An immodest proposal for council’s legacy

Collingwood council has hit the halfway mark in its term, and aside from the bump (bubble?) in the road that was the rec facility debate, there’s not much to point to where our local politicians have gone off-tangent from the course set following the 2010 regime change .
Municipal spending under control? Check.
Debt lowered? Check.
Admiral Collingwood Place given the green light? Check.
A review of the municipal administration? Underway, and just about checked off.
Resolving the patio issue? Easily checked off
Minimizing the confrontational nature of council that was a hallmark of the previous term? Mostly checked.
Recreational ? Uh, partial credit.
OK, so the direction on rec facilities — which will see fabric membrane structures built over Centennial Pool, and a new ice pad at Central Park — wasn’t to everyone’s liking. People are unhappy with the perceived rush to approve, and sole-source the construction of, the two structures.
The Parks, Recreation and Culture committee felt left out of the loop, the result being three people resigned from the committee.
To council’s due, after 20 (or more) years of talking, talking, and more talking, something is being done about recreational facilities. We’re getting a second ice surface, and swimmers are getting a year-round competitive pool.
It’s now water — and ice — under the bridge.
But are those rec facilities a legacy to the community? I would argue no: they’re addressing needs, for certain, but it’s not something that will leave a lasting impact on the community as a whole — and it has nothing to do with the fact they’re fabric structures and not bricks and mortar.
But onward…
Now is the time for this council to consider its legacy, and it’s not even one they need to think really hard about.
The harbour.
I’ve already revealed my own disclosure and interest, as a member of the canoe club and the town’s Harbourlands Committee, but it’s pretty clear others are thinking along similar lines. Of the 15 people who approached the mic during council’s public meeting on how to spend the Collus money two weeks ago, the issue of the harbour was raised four times.
Previous studies have been prepared on what to do about Collingwood’s harbour, but given the changes that have occurred within the harbour area the last 10 years, especially the greater focus on its use by the paddlers and rowers, I wouldn’t go back and re-examine their recommendations. Even a 2009 report prepared for the Harbourlands committee was woefully inadequate, as its only concrete recommendation was to turn the place into a parking lot for boats with little regard for other users.
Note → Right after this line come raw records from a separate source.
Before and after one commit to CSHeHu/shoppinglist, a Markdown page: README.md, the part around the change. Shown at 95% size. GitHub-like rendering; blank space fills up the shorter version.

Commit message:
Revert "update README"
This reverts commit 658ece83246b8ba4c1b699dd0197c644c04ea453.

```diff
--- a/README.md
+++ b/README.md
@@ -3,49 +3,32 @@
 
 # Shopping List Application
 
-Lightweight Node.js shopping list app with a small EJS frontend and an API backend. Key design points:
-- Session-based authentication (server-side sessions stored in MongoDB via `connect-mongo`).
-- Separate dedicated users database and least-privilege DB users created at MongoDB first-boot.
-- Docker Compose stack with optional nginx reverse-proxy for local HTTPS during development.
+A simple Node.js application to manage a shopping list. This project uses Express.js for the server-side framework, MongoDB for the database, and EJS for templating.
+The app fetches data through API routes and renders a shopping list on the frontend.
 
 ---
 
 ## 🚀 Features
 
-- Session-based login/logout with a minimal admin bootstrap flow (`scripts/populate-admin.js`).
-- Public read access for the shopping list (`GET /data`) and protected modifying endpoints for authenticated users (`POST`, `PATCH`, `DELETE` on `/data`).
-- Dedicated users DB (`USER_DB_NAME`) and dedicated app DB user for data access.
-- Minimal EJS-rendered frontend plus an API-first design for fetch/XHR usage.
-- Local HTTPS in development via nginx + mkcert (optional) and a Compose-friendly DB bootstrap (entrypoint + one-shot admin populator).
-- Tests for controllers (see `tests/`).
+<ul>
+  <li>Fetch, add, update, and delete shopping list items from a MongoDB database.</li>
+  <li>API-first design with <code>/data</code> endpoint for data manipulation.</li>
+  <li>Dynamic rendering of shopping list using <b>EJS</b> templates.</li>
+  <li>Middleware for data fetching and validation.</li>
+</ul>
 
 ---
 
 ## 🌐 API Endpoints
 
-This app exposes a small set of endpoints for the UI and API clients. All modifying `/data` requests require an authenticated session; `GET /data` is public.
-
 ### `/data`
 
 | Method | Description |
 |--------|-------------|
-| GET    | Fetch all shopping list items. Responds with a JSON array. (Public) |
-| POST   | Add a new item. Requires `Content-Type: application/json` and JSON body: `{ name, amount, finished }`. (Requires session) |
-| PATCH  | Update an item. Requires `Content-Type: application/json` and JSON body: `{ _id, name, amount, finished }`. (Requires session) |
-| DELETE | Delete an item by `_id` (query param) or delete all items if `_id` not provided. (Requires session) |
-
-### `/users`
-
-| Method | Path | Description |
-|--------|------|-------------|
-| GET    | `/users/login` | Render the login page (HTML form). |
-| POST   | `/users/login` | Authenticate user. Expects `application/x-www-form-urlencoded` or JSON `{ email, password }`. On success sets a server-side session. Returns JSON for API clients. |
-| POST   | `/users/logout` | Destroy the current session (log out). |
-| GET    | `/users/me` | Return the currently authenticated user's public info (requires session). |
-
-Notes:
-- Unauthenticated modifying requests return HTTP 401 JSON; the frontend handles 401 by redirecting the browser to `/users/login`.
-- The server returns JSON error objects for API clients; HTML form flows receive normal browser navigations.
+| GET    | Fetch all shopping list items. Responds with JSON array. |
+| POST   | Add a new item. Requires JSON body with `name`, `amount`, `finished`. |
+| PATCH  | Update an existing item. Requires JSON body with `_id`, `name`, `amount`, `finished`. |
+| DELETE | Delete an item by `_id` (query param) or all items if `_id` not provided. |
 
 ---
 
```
What’s needed is a balanced approach that considers the needs of all users: paddlers, rowers, anglers, transient boaters, and the yacht club — as well as those who enjoy a walk along the paths that follow the waterfront.
Right now, there is a very small window of opportunity, if only town council is willing to grab at it.
The town is presently undergoing a process of selling the grain terminals; in January, it’s very likely the yacht club basin will be included, should council go ahead and declare that piece surplus.
I’m not saying to not sell that property. What I am saying is the money from that sale — perhaps with some of the money from the sale of Collus — should be reinvested into the harbour as a facility, with the town working with all user groups, and the public at large, to create an outstanding amenity the entire community can enjoy and be proud of.
Collingwood’s harbour is a jewel — it just needs a whole lot of polishing.
This is council’s challenge, and opportunity.